The Office of Rail and Road (ORR) – the regulator – has admitted that 80% of passengers do not claim compensation.
Now there is to be a new website, a national publicity campaign, and better staff training, to encourage claims.
The ORR was responding to a so-called “super-complaint” by the consumer group Which?
Which? had complained in December 2015 that millions of people were being left out of pocket by the system.
Under the law, the ORR had 90 days to respond. It admitted that passengers’ awareness of their rights was not high, and that the system needed to improve.
Barcodes and downloads

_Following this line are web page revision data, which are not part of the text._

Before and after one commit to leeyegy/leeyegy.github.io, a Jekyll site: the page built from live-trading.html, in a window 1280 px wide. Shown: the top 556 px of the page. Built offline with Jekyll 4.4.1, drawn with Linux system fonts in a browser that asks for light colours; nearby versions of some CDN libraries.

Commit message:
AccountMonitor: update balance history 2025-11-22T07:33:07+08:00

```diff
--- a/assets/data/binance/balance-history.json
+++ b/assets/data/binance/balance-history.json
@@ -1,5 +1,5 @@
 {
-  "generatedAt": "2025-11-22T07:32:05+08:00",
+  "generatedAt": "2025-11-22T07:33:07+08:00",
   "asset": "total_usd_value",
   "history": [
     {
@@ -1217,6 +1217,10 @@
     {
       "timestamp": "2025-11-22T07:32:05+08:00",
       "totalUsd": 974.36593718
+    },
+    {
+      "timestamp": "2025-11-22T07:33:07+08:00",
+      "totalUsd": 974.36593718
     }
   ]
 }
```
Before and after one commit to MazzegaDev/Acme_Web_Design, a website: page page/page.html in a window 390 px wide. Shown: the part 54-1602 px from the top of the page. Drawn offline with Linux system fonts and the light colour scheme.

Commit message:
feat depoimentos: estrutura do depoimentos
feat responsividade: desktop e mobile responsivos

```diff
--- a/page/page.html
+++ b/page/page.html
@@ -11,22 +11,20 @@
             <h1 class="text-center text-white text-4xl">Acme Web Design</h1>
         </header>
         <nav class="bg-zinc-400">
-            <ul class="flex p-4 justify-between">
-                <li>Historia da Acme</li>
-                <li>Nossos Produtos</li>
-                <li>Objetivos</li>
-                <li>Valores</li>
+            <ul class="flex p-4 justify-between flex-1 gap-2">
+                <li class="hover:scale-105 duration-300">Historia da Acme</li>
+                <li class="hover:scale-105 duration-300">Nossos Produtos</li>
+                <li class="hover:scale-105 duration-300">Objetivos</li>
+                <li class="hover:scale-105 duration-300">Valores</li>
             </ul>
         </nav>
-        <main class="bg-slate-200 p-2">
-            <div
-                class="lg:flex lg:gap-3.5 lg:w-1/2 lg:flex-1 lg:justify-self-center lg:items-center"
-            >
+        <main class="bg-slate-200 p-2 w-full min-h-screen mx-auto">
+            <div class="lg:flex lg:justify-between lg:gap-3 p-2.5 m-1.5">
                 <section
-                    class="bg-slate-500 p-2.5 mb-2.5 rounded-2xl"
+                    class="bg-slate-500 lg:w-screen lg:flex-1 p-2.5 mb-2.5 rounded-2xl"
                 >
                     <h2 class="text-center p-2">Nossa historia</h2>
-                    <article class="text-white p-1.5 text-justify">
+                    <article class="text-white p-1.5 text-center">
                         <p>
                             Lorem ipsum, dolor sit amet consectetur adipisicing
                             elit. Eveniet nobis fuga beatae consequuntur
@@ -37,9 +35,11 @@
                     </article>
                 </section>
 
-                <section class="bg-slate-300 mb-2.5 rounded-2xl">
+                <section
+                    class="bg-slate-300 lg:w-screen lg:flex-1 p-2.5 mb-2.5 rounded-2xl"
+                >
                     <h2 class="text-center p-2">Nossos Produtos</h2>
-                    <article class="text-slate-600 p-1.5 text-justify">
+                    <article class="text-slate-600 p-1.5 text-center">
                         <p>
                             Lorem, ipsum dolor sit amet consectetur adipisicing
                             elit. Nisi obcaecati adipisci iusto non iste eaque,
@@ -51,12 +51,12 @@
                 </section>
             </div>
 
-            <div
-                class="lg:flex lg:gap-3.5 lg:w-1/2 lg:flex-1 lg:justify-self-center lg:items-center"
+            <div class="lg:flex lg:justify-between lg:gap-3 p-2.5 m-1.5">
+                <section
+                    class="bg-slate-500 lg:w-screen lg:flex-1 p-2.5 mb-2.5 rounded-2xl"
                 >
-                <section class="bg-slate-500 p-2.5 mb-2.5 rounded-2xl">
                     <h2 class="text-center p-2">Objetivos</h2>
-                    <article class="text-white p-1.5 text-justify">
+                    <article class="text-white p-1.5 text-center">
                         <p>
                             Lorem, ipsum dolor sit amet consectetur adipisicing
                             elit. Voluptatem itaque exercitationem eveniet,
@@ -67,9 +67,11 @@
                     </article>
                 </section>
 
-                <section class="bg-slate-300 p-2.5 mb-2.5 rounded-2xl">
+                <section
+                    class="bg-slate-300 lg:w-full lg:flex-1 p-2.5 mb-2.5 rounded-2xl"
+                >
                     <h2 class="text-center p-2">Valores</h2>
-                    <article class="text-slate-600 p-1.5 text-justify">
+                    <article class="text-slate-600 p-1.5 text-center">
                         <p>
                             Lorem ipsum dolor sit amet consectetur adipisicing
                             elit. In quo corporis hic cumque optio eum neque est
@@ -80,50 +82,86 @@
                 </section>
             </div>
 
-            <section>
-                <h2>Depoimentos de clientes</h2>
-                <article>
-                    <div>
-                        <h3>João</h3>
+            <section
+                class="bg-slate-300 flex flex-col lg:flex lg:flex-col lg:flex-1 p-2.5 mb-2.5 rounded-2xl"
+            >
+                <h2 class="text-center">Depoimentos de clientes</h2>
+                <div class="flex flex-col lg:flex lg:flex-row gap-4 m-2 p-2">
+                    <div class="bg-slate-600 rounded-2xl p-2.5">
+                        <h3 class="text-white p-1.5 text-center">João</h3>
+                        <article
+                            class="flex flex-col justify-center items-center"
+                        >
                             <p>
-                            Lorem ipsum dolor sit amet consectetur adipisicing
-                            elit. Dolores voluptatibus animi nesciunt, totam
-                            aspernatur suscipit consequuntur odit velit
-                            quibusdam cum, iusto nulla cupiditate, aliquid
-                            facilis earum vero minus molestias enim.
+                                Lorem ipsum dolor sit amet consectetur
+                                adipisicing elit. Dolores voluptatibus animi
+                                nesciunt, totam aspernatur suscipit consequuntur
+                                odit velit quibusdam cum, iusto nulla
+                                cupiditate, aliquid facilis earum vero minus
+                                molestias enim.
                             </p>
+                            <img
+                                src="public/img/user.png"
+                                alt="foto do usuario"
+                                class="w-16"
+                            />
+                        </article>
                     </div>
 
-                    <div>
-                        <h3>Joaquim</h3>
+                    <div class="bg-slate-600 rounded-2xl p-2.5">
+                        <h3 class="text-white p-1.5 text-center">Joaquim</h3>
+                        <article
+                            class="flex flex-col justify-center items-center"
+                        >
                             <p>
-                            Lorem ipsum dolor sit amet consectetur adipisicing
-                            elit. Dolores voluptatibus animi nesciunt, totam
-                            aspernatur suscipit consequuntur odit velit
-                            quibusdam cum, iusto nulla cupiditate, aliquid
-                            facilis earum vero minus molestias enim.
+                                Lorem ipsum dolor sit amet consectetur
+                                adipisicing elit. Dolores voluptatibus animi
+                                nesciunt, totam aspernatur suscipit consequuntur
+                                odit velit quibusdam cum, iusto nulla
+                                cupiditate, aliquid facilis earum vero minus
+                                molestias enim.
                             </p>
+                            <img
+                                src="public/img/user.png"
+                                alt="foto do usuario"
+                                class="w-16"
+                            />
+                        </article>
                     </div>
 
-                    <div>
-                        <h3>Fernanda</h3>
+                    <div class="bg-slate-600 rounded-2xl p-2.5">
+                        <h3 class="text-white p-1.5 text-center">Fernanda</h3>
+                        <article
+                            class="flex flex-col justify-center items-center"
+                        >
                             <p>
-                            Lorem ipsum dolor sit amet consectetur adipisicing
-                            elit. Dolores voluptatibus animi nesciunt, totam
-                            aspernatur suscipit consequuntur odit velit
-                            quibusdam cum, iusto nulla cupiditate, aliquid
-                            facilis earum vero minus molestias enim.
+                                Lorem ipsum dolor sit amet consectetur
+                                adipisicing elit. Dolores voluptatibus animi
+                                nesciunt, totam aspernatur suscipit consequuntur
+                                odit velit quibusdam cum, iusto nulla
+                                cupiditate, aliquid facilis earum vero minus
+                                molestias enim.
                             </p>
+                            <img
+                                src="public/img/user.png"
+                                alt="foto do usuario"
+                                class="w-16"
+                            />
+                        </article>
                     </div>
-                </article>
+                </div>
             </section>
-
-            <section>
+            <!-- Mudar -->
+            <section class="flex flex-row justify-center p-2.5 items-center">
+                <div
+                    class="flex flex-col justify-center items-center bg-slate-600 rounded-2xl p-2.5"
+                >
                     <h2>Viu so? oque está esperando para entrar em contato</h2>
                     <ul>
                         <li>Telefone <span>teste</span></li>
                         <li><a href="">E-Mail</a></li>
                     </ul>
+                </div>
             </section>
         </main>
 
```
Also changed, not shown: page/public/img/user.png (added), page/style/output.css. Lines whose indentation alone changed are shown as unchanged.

“We want all passengers to be able to claim the compensation they are entitled to. The information they receive needs to be better and the process must be clearer and simpler,” said ORR chief executive Joanna Whittington.
Now the industry is proposing:
A campaign to encourage awareness among passengers
Clearer forms to make claiming easier
Better staff training
A new National Rail Enquiries website, which would have links to claim forms
More social media alerts and barcodes on posters, to enable forms to be downloaded on phones
More public announcements and forms handed out on trains
Which? said the proposals were a step in the right direction.
“But this alone will not be enough to solve the problem for passengers in the long term,” said Richard Lloyd, the organisation’s executive director.
“The government must now ensure that the rail regulator has all the powers and duties it needs to be a consumer watchdog with real teeth.”
How to claim compensation
Click here for more information
The amount of compensation paid to passengers more than doubled to £25.6m between 2013 and 2015, according to the Rail Delivery Group, which represents the train operators.
Since last July, passengers have also been entitled to compensation in cash, rather than through vouchers.
Different train operators still have different agreements on compensation, but generally passengers qualify if their train is delayed by more than 30 minutes.
So-called “Delay Repay” is gradually being introduced across the network, which means that compensation will be paid regardless of what caused the delay.
From April, all but four operators will be signed up to the scheme.
In addition some operators, including Virgin and C2C, make automatic refunds in certain circumstances.
Source:: BBC UK